GWEN IFILL: The president’s statement followed an uptick in U.S.-led coalition airstrikes in Syria over the weekend. The aerial operations targeted Islamic State-controlled structures and transit routes surrounding the militants’ stronghold of Raqqa.
JUDY WOODRUFF: Foreign ministers from six world powers met with their Iranian counterpart today in Vienna to make one final push ahead of tomorrow’s deadline to reach a nuclear weapons agreement. But there were no major signs of progress, as U.S. Secretary of State John Kerry negotiated alongside officials from five other nations and Iran.
His spokesman warned, if the Iranian regime doesn’t adhere to previous agreements, there will be no deal.
REAR ADM. JOHN KIRBY, State Department Spokesperson: We will only accept a deal that effectively close off Iran’s pathways to a nuclear weapon, and it will have to be a deal that can stand up to the scrutiny of not just our experts but experts around the world. We’re not there yet, and there are some important issues still to be resolved.

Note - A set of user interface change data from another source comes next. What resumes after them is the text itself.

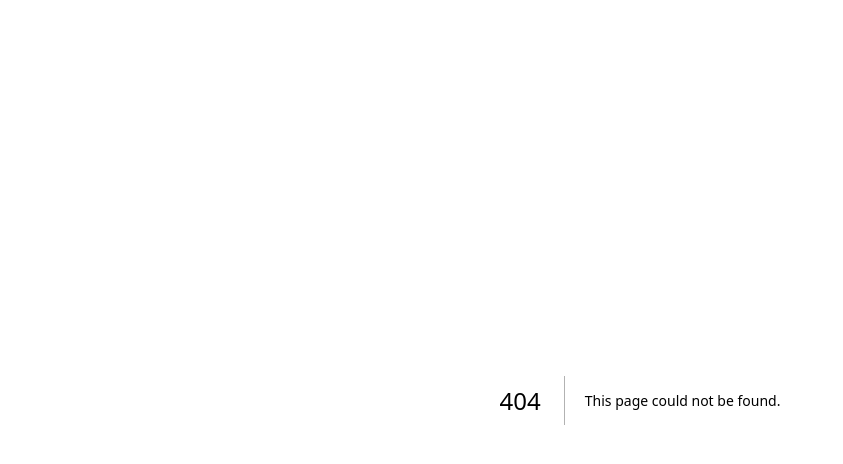
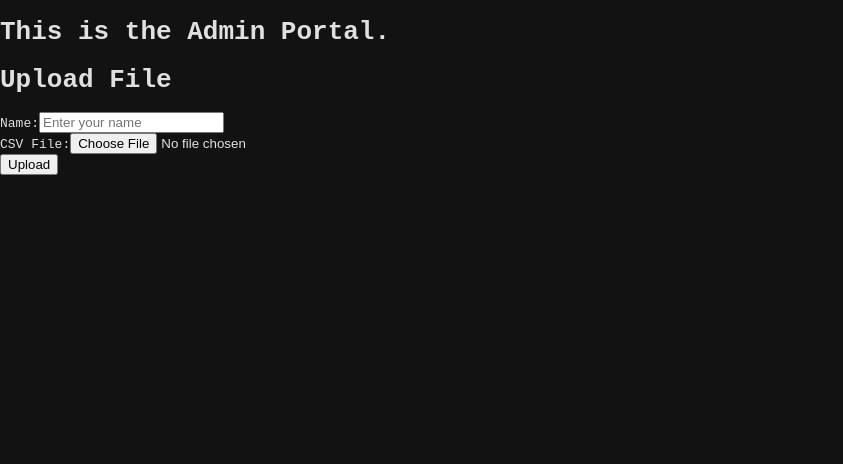
Before and after one commit to HACC2024/HEX, a Next.js app: page /Admin in a window 1280 px wide. Before the commit this address had no page. Shown: the top 464 px of the page, without its empty margins (0-843 px from the left). Built offline with nearby package versions, Linux system fonts and the light colour scheme.

Commit message:
Created Admin portal for backend

```diff
--- /dev/null
+++ b/src/app/Admin/page.tsx
@@ -0,0 +1,13 @@
+import React from "react";
+import AdminPortal from "../../components/AdminPortal";
+import "../../styles/styles.css";
+
+const AdminPage = () => {
+  return (
+  <div>
+    <h1>This is the Admin Portal.</h1>
+    <AdminPortal />
+  </div>);
+};
+
+export default AdminPage;
--- /dev/null
+++ b/src/components/AdminPortal.tsx
@@ -0,0 +1,116 @@
+"use client";
+import React, { useState } from "react";
+import { storage, database } from "../firebase"; // Replace firestoreDb with database
+import { ref, uploadBytesResumable, getDownloadURL } from "firebase/storage";
+import { ref as dbRef, push } from "firebase/database"; // Realtime Database methods
+
+const AdminPortal: React.FC = () => {
+  const [name, setName] = useState<string>(""); // New state for name
+  const [selectedFile, setSelectedFile] = useState<File | null>(null);
+  const [uploadStatus, setUploadStatus] = useState<string>("");
+  const [downloadURL, setDownloadURL] = useState<string>("");
+
+  // Handle file input change (CSV file validation)
+  const handleFileChange = (e: React.ChangeEvent<HTMLInputElement>) => {
+    if (e.target.files && e.target.files.length > 0) {
+      const file = e.target.files[0];
+      if (file.type === "text/csv") {
+        setSelectedFile(file);
+      } else {
+        setUploadStatus("Only CSV files are allowed");
+      }
+    }
+  };
+
+  // Handle name input change
+  const handleNameChange = (e: React.ChangeEvent<HTMLInputElement>) => {
+    setName(e.target.value);
+  };
+
+  // Handle file upload
+  const handleFileUpload = async () => {
+    if (!name) {
+      setUploadStatus("Please enter a name");
+      return;
+    }
+
+    if (!selectedFile) {
+      setUploadStatus("No file selected");
+      return;
+    }
+
+    // Create a storage reference in Firebase Storage
+    const storageRef = ref(storage, `uploads/${selectedFile.name}`);
+
+    // Upload the file
+    const uploadTask = uploadBytesResumable(storageRef, selectedFile);
+
+    uploadTask.on(
+      "state_changed",
+      (snapshot) => {
+        // Get progress information
+        const progress =
+          (snapshot.bytesTransferred / snapshot.totalBytes) * 100;
+        setUploadStatus(`Upload is ${progress}% done`);
+      },
+      (error) => {
+        console.error("Error uploading file:", error);
+        setUploadStatus("Error uploading file");
+      },
+      async () => {
+        // Handle successful upload
+        const url = await getDownloadURL(uploadTask.snapshot.ref);
+        setDownloadURL(url);
+        setUploadStatus("File uploaded successfully");
+
+        // Save the file info along with the name to Realtime Database
+        try {
+          const uploadsRef = dbRef(database, "uploads"); // Realtime Database reference
+          await push(uploadsRef, {
+            name: name, // Save the name
+            file: url,  // Save the file URL
+            uploadedAt: new Date().toISOString(),
+          });
+          setUploadStatus("File and name saved to Realtime Database");
+        } catch (error) {
+          console.error("Error saving to Realtime Database:", error);
+          setUploadStatus("Error saving file and name to Realtime Database");
+        }
+      }
+    );
+  };
+
+  return (
+    <div>
+      <h1>Upload File</h1>
+
+      {/* Name input */}
+      <div>
+        <label>Name:</label>
+        <input
+          type="text"
+          value={name}
+          onChange={handleNameChange}
+          placeholder="Enter your name"
+        />
+      </div>
+
+      {/* File input */}
+      <div>
+        <label>CSV File:</label>
+        <input type="file" accept=".csv" onChange={handleFileChange} />
+      </div>
+
+      {/* Upload button */}
+      <button onClick={handleFileUpload}>Upload</button>
+
+      {/* Status message */}
+      <p>{uploadStatus}</p>
+
+      {/* Show download link if available */}
+      {downloadURL && <a href={downloadURL}>Download File</a>}
+    </div>
+  );
+};
+
+export default AdminPortal;
--- a/src/components/navbar.tsx
+++ b/src/components/navbar.tsx
@@ -21,6 +21,9 @@ const Navbar: React.FC = () => {
         <li>
           <Link href="/test">Test AI</Link>
         </li>
+        <li>
+          <Link href="/Admin">Admin Portal</Link>
+        </li>
       </ul>
     </nav>
   );
--- a/src/firebase.ts
+++ b/src/firebase.ts
@@ -1,7 +1,7 @@
 // Import the functions you need from the SDKs you need
 import { initializeApp } from "firebase/app";
 import { getStorage } from "firebase/storage";
-// TODO: Add SDKs for Firebase products that you want to use
+import { getDatabase } from "firebase/database";// TODO: Add SDKs for Firebase products that you want to use
 // https://firebase.google.com/docs/web/setup#available-libraries
 
 // Your web app's Firebase configuration
@@ -19,5 +19,6 @@ const firebaseConfig = {
 // Initialize Firebase
 const app = initializeApp(firebaseConfig);
 const storage = getStorage(app);
+const database = getDatabase(app)
 
-export { storage };
+export { storage, database };
```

JUDY WOODRUFF: A White House spokesman acknowledged it was certainly possible that tomorrow’s self-imposed deadline could slip.
GWEN IFILL: South Carolina’s statehouse is one step closer to removing the Confederate Battle Flag from a pole on its grounds in Columbia. The state Senate passed a crucial vote on legislation that would take down the flag. But the bill still requires approval from the state’s House of Representatives and Republican Governor Nikki Haley, who recently reversed course and said the flag should be removed. The debate comes amid growing criticism in the wake of a shooting rampage at a black church in Charleston.
Hundreds of thousands of faithful gathered in Ecuador’s main port city today to watch Pope Francis celebrate mass. The service, which was dedicated to families, was held in a park in Guayaquil. It’s the pontiff’s second visit to his native region since becoming the leader of the Catholic Church in 2013. He travels next to Bolivia and Paraguay.
JUDY WOODRUFF: And it was disclosed today that comedian Bill Cosby admitted in a 2005 deposition that he had obtained quaaludes to drug women he wanted to have sex with. That is according to court documents made public. Cosby has been accused by more than two dozen women of sexual misconduct in incidents dating back more than four decades. He has never been criminally charged.